Anzel and Worley greeted their dragons with apples they had brought from the main house. The older brother’s dragon, Blade, was dark green, with curly feathers that made a ring around the base of its long neck. Mist was Worley’s dragon, a smaller dark grey dragon with a shorter neck and a tail that had a hard bone shaped like a hammer at its end. The smaller dragons gobbled up the treats, turning their juices into steam as they crunched.

The grooms led the dragons outside and carried over the ladders to help the riders climb up onto the large creatures. Emeri scooted up her ladder with practiced ease and strapped in around her waist and legs. Petal watched her with a large purple reptilian eye, smoking curling out of her nostrils, waiting for her command.

When they were all ready, Emeri shouted in an unprincess-like voice, “Let’s ride!” and a loud whoosh of wings signaled their departure.

As they rose through the clouds, she felt a weight lift from her shoulders. Rushing wind whispered promises of freedom, and crisp fresh air filled her lungs with renewed energy. Dragon riding was her escape from a world she had no control over. To her right flew Anzel and Blade, who was wearing a huge grin. A glance to the left showed Worley holding his reins in one hand, his other on Mist’s neck.

The clouds below them thinned, and she could see the multicolored patchwork of fields surrounding Thorington Castle. For generations the Thorington line had controlled vast holdings of fertile farmland, which ensured their place as the bread basket of Tessar. Far to the south rose the wrinkled mountains of the Bearded Ones, the source of strange tales. To the west the deep blue ocean caressed the beaches of Ingest, while behind her stood the icy tips of the Crystal Mountains. All lovely lands of deep forests and tinkling streams. Only the eastern deserts were barren. From up here, all existed in harmony with no political turmoil or peasant squabbles.

The pulsing rhythm of Petal’s muscled wings reminded her of a pendulum clock, one that was counting her moments until she would have to give up dragon riding. What could she do? She knew that she could enlist the help of her dragon riding club, but to do what?
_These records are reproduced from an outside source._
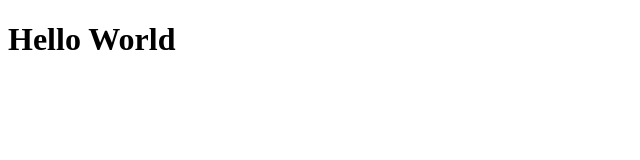
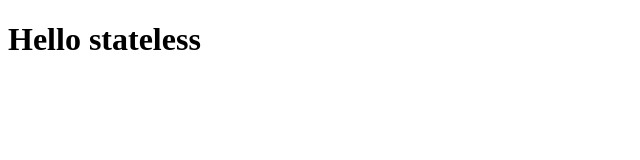
Before and after one commit to bgirlcoolcat/React-How-to, a React (Create React App) app: page / in a window 1280 px wide. Shown: the top 160 px of the page, without its empty margins (0-640 px from the left). Built offline with nearby package versions, Linux system fonts and the light colour scheme.

Commit message:
example of a stateless function component

```diff
--- a/src/App.js
+++ b/src/App.js
@@ -1,11 +1,7 @@
 import React from 'react';
 
-// A class component
+// A stateless function component
 
-class App extends React.Component {
-  render() {
-    return <h1>Hello World</h1>
-  }
-}
+const App = () => <h1>Hello stateless</h1>
 
 export default App;
```
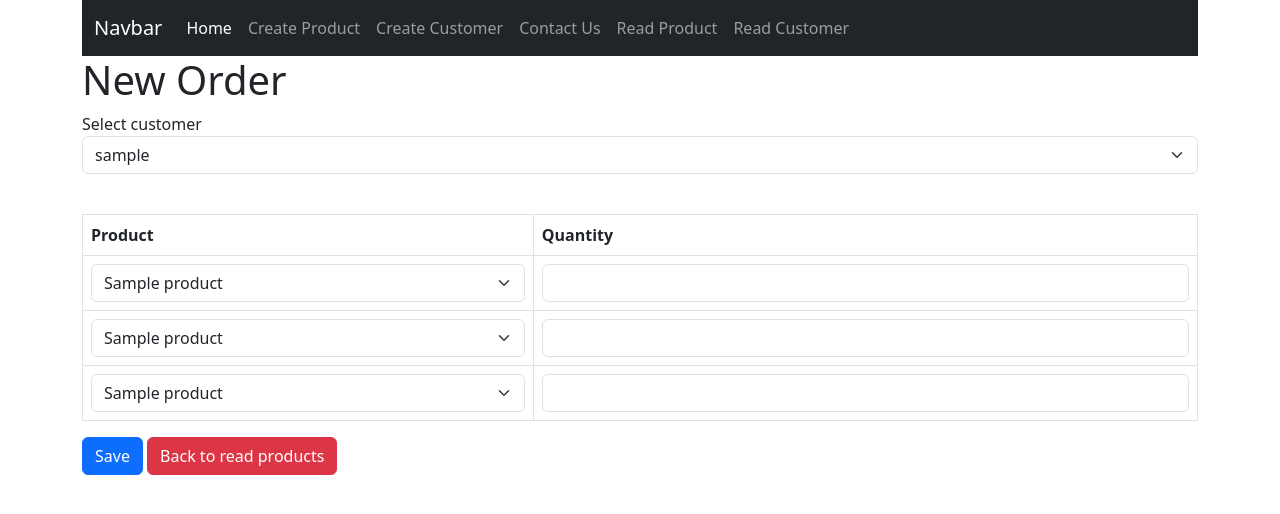
After one commit to YewQianSheng/Web-Application-Development, a PHP site: page /new_order.php in a window 1280 px wide. The commit adds this page. Shown: the top 514 px of the page. Run offline with PHP 8.4, Linux system fonts and the light colour scheme; tables that the repository leaves empty or names only in its code hold one stand-in row (values such as "Sample post").

Commit message:
do the create order list in site have customer select and product select ,and the customer create site i change the required

```diff
--- a/project/category_create.php
+++ b/project/category_create.php
@@ -12,7 +12,7 @@
     <!-- container -->
     <div class="container">
         <?php
-        include 'menu_nav.php';
+        include 'navbar/menu_nav.php';
         ?>
         <div class="page-header">
             <h1>Create Category</h1>
--- a/project/category_read.php
+++ b/project/category_read.php
@@ -14,7 +14,7 @@
     <!-- container -->
     <div class="container">
         <?php
-        include 'menu_nav.php';
+        include 'navbar/menu_nav.php';
         ?>
         <form class="d-flex" action="<?php echo $_SERVER["PHP_SELF"]; ?>" method="GET">
             <input class="form-control me-2 mb-2" type="text" name="search" placeholder="Search" aria-label="Search" value="<?php echo isset($_GET['search_keyword']) ? htmlspecialchars($_GET['search_keyword'], ENT_QUOTES) : ''; ?>">
--- a/project/contact_form.php
+++ b/project/contact_form.php
@@ -9,7 +9,7 @@
 <body>
     <div class="container">
         <?php
-        include 'menu_nav.php';
+        include 'navbar/menu_nav.php';
         ?>
         <?php
         if ($_POST) {
--- a/project/customer_read.php
+++ b/project/customer_read.php
@@ -11,7 +11,7 @@
     <!-- container -->
     <div class="container">
         <?php
-        include 'menu_nav.php';
+        include 'navbar/menu_nav.php';
         ?>
         <form class="d-flex" action="<?php echo $_SERVER["PHP_SELF"]; ?>" method="GET">
             <input class="form-control me-2 mb-2" type="text" name="search" placeholder="Search" aria-label="Search" value="<?php echo isset($_GET['search_keyword']) ? htmlspecialchars($_GET['search_keyword'], ENT_QUOTES) : ''; ?>">
--- a/project/customer_read_one.php
+++ b/project/customer_read_one.php
@@ -12,7 +12,7 @@
     <!--container -->
     <div class="container">
         <?php
-        include 'menu_nav.php';
+        include 'navbar/menu_nav.php';
         ?>
         <div class="page-header">
             <h1>Read Customers</h1>
--- a/project/index.php
+++ b/project/index.php
@@ -11,7 +11,7 @@
 <body>
     <div class="container">
         <?php
-        include 'menu_nav.php';
+        include 'navbar/menu_nav.php';
         ?>
 
         <div class="welcome py-5 text-left">
--- /dev/null
+++ b/project/new_order.php
@@ -0,0 +1,174 @@
+<!DOCTYPE HTML>
+<html>
+
+<head>
+  <title>PDO - Create a Record - PHP CRUD Tutorial</title>
+  <!-- Latest compiled and minified Bootstrap CSS -->
+
+  <link href="https://cdn.jsdelivr.net/npm/bootstrap@5.3.0/dist/css/bootstrap.min.css" rel="stylesheet" integrity="sha384-9ndCyUaIbzAi2FUVXJi0CjmCapSmO7SnpJef0486qhLnuZ2cdeRhO02iuK6FUUVM" crossorigin="anonymous">
+</head>
+
+<body>
+  <!-- container -->
+  <div class="container">
+    <?php
+    include 'navbar/menu_nav.php';
+    ?>
+    <div class="page-header">
+      <h1>New Order</h1>
+    </div>
+
+    <!-- html form to create product will be here -->
+    <!-- PHP insert code will be here -->
+    <?php
+    date_default_timezone_set('asia/Kuala_Lumpur');
+    // include database connection
+    include 'config/database.php';
+    $product_query = "SELECT id, name FROM products";
+    $product_stmt = $con->prepare($product_query);
+    $product_stmt->execute();
+    $product = $product_stmt->fetchAll(PDO::FETCH_ASSOC);
+
+    if ($_POST) {
+      try {
+        $customer = $_POST['customer'];
+        $order_date = date('Y-m-d H:i:s'); // get the current date and time
+        $summary_query = "INSERT INTO order_summary SET customer_id=:customer, order_date=:order_date";
+        $summary_stmt = $con->prepare($summary_query);
+        $summary_stmt->bindParam(':customer', $customer);
+        $summary_stmt->bindParam(':order_date', $order_date);
+        $summary_stmt->execute();
+
+
+        $order_id = $con->lastInsertId();
+        // order detail
+        $product_id = $_POST['product'];
+        $quantity = $_POST['quantity'];
+        $details_query = "INSERT INTO order_details SET order_id=:order_id, product_id=:product_id, quantity=:quantity";
+        $details_stmt = $con->prepare($details_query);
+        for ($i = 0; $i < count($product_id); $i++) {
+          $details_stmt->bindParam(':order_id', $order_id);
+          // $details_stmt->bindParam(':customer_id', $customer);
+          $details_stmt->bindParam(':product_id', $product_id[$i]);
+          $details_stmt->bindParam(':quantity', $quantity[$i]);
+          $details_stmt->execute();
+        }
+        echo "<div class='alert alert-success'>Order successfully.</div>";
+      } catch (PDOException $exception) {
+        echo "<div class='alert alert-danger'>Unable to place order.</div>";
+      }
+    }
+    ?>
+
+
+    <!-- html form here where the product information will be entered -->
+    <form action="<?php echo $_SERVER["PHP_SELF"]; ?>" method="POST">
+      <table class='table table-hover table-responsive table-bordered'>
+
+        <span>Select customer</span>
+        <select class="form-select mb-3" name="customer">
+          <?php
+          // Fetch categories from the database
+          $query = "SELECT id, username FROM customer";
+          $stmt = $con->prepare($query);
+          $stmt->execute();
+          $customers = $stmt->fetchAll(PDO::FETCH_ASSOC);
+
+          // Generate select options
+          foreach ($customers as $customer) {
+            $customer_id = $customer['id'];
+            $customer_name = $customer['username'];
+            echo "<option value='$customer_id'>$customer_name</option>";
+          } ?>
+        </select>
+
+
+        <br>
+
+
+
+
+        <tr>
+          <th>Product</th>
+          <th>Quantity</th>
+        </tr>
+        <tr>
+          <td><select class="form-select" name="product[]">
+              <?php
+              // Fetch products from the database
+              $query = "SELECT id, name FROM products";
+              $stmt = $con->prepare($query);
+              $stmt->execute();
+              $products = $stmt->fetchAll(PDO::FETCH_ASSOC);
+
+              // Generate select options
+              foreach ($products as $product) {
+                $product_id = $product['id'];
+                $product_name = $product['name'];
+                echo "<option value='$product_id'>$product_name</option>";
+              } ?>
+
+            </select>
+          <td><input class="form-control" type="number" name="quantity[]"></td>
+          </td>
+
+        </tr>
+        <tr>
+          <td><select class="form-select" name="product[]">
+              <?php
+              // Fetch products from the database
+              $query = "SELECT id, name FROM products";
+              $stmt = $con->prepare($query);
+              $stmt->execute();
+              $products = $stmt->fetchAll(PDO::FETCH_ASSOC);
+
+              // Generate select options
+              foreach ($products as $product) {
+                $product_id = $product['id'];
+                $product_name = $product['name'];
+                echo "<option value='$product_id'>$product_name</option>";
+              } ?>
+            </select>
+          <td><input class="form-control" type="number" name="quantity[]"></td>
+          </td>
+
+        </tr>
+        <tr>
+          <td><select class="form-select" name="product[]">
+              <?php
+              // Fetch products from the database
+              $query = "SELECT id, name FROM products";
+              $stmt = $con->prepare($query);
+              $stmt->execute();
+              $products = $stmt->fetchAll(PDO::FETCH_ASSOC);
+
+              // Generate select options
+              foreach ($products as $product) {
+                $product_id = $product['id'];
+                $product_name = $product['name'];
+                echo "<option value='$product_id'>$product_name</option>";
+              } ?>
+            </select>
+          <td><input class="form-control" type="number" name="quantity[]"></td>
+          </td>
+
+        </tr>
+
+
+
+
+      </table>
+      <input type='submit' value='Save' class='btn btn-primary' />
+      <a href='product_read.php' class='btn btn-danger'>Back to read products</a>
+    </form>
+
+
+
+
+  </div>
+  <!-- end .container -->
+
+  <script src="https://cdn.jsdelivr.net/npm/bootstrap@5.3.0/dist/js/bootstrap.bundle.min.js" integrity="sha384-geWF76RCwLtnZ8qwWowPQNguL3RmwHVBC9FhGdlKrxdiJJigb/j/68SIy3Te4Bkz" crossorigin="anonymous"></script>
+</body>
+
+</html>
--- a/project/product_create.php
+++ b/project/product_create.php
@@ -12,7 +12,7 @@
     <!-- container -->
     <div class="container">
         <?php
-        include 'menu_nav.php';
+        include 'navbar/menu_nav.php';
         ?>
         <div class="page-header">
             <h1>Create Product</h1>
--- a/project/product_read.php
+++ b/project/product_read.php
@@ -14,7 +14,7 @@
     <!-- container -->
     <div class="container">
         <?php
-        include 'menu_nav.php';
+        include 'navbar/menu_nav.php';
         ?>
         <form class="d-flex" action="<?php echo $_SERVER["PHP_SELF"]; ?>" method="GET">
             <input class="form-control me-2 mb-2" type="text" name="search" placeholder="Search" aria-label="Search" value="<?php echo isset($_GET['search_keyword']) ? htmlspecialchars($_GET['search_keyword'], ENT_QUOTES) : ''; ?>">
--- a/project/product_read_one.php
+++ b/project/product_read_one.php
@@ -13,7 +13,7 @@
     <!-- container -->
     <div class="container">
         <?php
-        include 'menu_nav.php';
+        include 'navbar/menu_nav.php';
         ?>
         <div class="page-header">
             <h1>Read Product</h1>
```
Also changed, not shown: project/customer_create.php (+12 -7 lines), project/navbar/menu_nav.php (renamed from project/menu_nav.php).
Could she hide Petal somewhere with another rider’s help, and sneak away to ride as much as she could?

She knew in her heart it wouldn’t be fair to her spirited dragon to keep her secreted away. And she wasn’t sure how much sneaking away she’d be able to do once she was a royal wife. But she knew one thing — there was no way she was going to sell her dragon. If she couldn’t find a way to keep her, there was only one thing left to do.

Emeri would ride her back to the land of her dragon’s hatching in the Crystal Mountains and set her free.